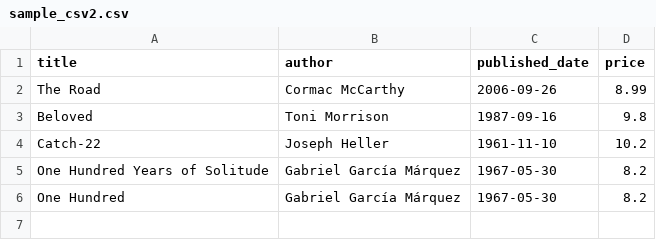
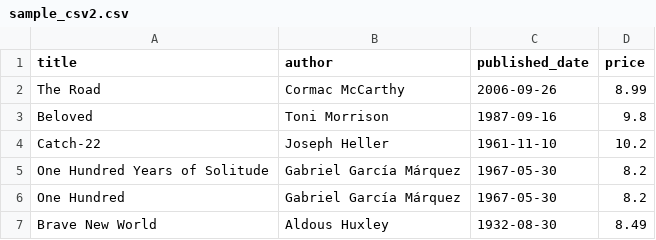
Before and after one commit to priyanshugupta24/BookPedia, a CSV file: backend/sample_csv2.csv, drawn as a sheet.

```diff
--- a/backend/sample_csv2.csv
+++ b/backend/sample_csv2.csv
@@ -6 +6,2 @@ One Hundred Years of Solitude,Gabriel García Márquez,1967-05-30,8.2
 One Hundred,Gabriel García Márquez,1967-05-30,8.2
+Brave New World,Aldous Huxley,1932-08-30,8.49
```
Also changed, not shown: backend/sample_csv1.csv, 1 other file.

...

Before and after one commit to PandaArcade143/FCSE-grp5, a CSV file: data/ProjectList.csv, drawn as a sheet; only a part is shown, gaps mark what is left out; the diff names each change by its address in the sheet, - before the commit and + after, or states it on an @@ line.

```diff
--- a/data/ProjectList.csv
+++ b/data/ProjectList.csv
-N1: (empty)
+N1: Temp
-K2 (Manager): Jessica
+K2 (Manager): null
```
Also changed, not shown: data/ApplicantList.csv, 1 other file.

==

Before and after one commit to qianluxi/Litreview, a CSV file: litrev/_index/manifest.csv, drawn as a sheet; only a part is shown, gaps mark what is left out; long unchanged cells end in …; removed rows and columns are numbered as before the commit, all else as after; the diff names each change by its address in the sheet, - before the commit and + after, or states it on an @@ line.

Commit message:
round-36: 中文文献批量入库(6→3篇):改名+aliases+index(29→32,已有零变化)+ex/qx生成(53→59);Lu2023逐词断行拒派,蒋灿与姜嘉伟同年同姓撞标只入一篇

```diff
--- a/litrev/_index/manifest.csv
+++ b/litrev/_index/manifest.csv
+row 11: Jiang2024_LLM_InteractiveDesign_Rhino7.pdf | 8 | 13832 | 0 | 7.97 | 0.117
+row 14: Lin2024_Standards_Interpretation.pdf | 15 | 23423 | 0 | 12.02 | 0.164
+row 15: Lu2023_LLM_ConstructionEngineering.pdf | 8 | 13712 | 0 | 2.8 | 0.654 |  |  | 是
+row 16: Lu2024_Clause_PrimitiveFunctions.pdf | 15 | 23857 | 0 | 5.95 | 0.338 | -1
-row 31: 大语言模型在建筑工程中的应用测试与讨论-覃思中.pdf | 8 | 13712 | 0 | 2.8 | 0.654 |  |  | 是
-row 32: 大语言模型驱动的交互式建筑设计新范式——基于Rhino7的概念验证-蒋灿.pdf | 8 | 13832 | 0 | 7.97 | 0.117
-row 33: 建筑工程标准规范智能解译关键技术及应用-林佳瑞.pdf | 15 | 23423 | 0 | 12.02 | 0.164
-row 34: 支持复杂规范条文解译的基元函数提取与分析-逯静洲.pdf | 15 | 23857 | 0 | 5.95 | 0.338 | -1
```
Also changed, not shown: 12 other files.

What to work on ->
Show the lines of the records that contain the word "litrev".

Result of this exercise ->
Before and after one commit to qianluxi/Litreview, a CSV file: litrev/_index/manifest.csv, drawn as a sheet; only a part is shown, gaps mark what is left out; long unchanged cells end in …; removed rows and columns are numbered as before the commit, all else as after; the diff names each change by its address in the sheet, - before the commit and + after, or states it on an @@ line.
--- a/litrev/_index/manifest.csv
+++ b/litrev/_index/manifest.csv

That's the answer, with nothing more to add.